TASK:
A copy is needed of each line in the records that has the word "必要时利用".

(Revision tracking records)
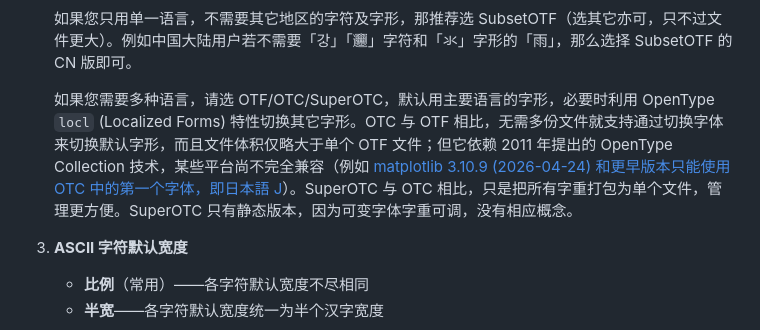
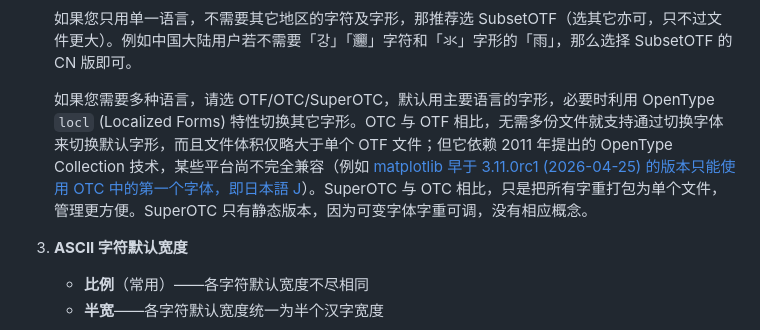
Before and after one commit to mirrorz-org/mirrorz-docs, a Markdown page: adobe-fonts/source-han-sans.zh.md, the part around the change. Rendered like a GitHub page.

Commit message:
记录 matplotlib 3.11.0rc1 情况

```diff
--- a/adobe-fonts/source-han-sans.zh.md
+++ b/adobe-fonts/source-han-sans.zh.md
@@ -127,7 +127,7 @@
 
    如果您只用单一语言，不需要其它地区的字符及字形，那推荐选 SubsetOTF（选其它亦可，只不过文件更大）。例如中国大陆用户若不需要「가ᇰ」「𰻞」字符和「氺」字形的「雨」，那么选择 SubsetOTF 的 CN 版即可。
 
-   如果您需要多种语言，请选 OTF/OTC/SuperOTC，默认用主要语言的字形，必要时利用 OpenType `locl` (Localized Forms) 特性切换其它字形。OTC 与 OTF 相比，无需多份文件就支持通过切换字体来切换默认字形，而且文件体积仅略大于单个 OTF 文件；但它依赖 2011 年提出的 OpenType Collection 技术，某些平台尚不完全兼容（例如 [matplotlib 3.10.9 (2026-04-24) 和更早版本只能使用 OTC 中的第一个字体，即日本語 J](https://github.com/matplotlib/matplotlib/issues/3135#issuecomment-1169518870)）。SuperOTC 与 OTC 相比，只是把所有字重打包为单个文件，管理更方便。SuperOTC 只有静态版本，因为可变字体字重可调，没有相应概念。
+   如果您需要多种语言，请选 OTF/OTC/SuperOTC，默认用主要语言的字形，必要时利用 OpenType `locl` (Localized Forms) 特性切换其它字形。OTC 与 OTF 相比，无需多份文件就支持通过切换字体来切换默认字形，而且文件体积仅略大于单个 OTF 文件；但它依赖 2011 年提出的 OpenType Collection 技术，某些平台尚不完全兼容（例如 [matplotlib 早于 3.11.0rc1 (2026-04-25) 的版本只能使用 OTC 中的第一个字体，即日本語 J](https://github.com/matplotlib/matplotlib/issues/3135#issuecomment-1169518870)）。SuperOTC 与 OTC 相比，只是把所有字重打包为单个文件，管理更方便。SuperOTC 只有静态版本，因为可变字体字重可调，没有相应概念。
 
 3. **ASCII 字符默认宽度**
 
```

ANSWER SECTION:
-   如果您需要多种语言，请选 OTF/OTC/SuperOTC，默认用主要语言的字形，必要时利用 OpenType `locl` (Localized Forms) 特性切换其它字形。OTC 与 OTF 相比，无需多份文件就支持通过切换字体来切换默认字形，而且文件体积仅略大于单个 OTF 文件；但它依赖 2011 年提出的 OpenType Collection 技术，某些平台尚不完全兼容（例如 [matplotlib 3.10.9 (2026-04-24) 和更早版本只能使用 OTC 中的第一个字体，即日本語 J](https://github.com/matplotlib/matplotlib/issues/3135#issuecomment-1169518870)）。SuperOTC 与 OTC 相比，只是把所有字重打包为单个文件，管理更方便。SuperOTC 只有静态版本，因为可变字体字重可调，没有相应概念。
+   如果您需要多种语言，请选 OTF/OTC/SuperOTC，默认用主要语言的字形，必要时利用 OpenType `locl` (Localized Forms) 特性切换其它字形。OTC 与 OTF 相比，无需多份文件就支持通过切换字体来切换默认字形，而且文件体积仅略大于单个 OTF 文件；但它依赖 2011 年提出的 OpenType Collection 技术，某些平台尚不完全兼容（例如 [matplotlib 早于 3.11.0rc1 (2026-04-25) 的版本只能使用 OTC 中的第一个字体，即日本語 J](https://github.com/matplotlib/matplotlib/issues/3135#issuecomment-1169518870)）。SuperOTC 与 OTC 相比，只是把所有字重打包为单个文件，管理更方便。SuperOTC 只有静态版本，因为可变字体字重可调，没有相应概念。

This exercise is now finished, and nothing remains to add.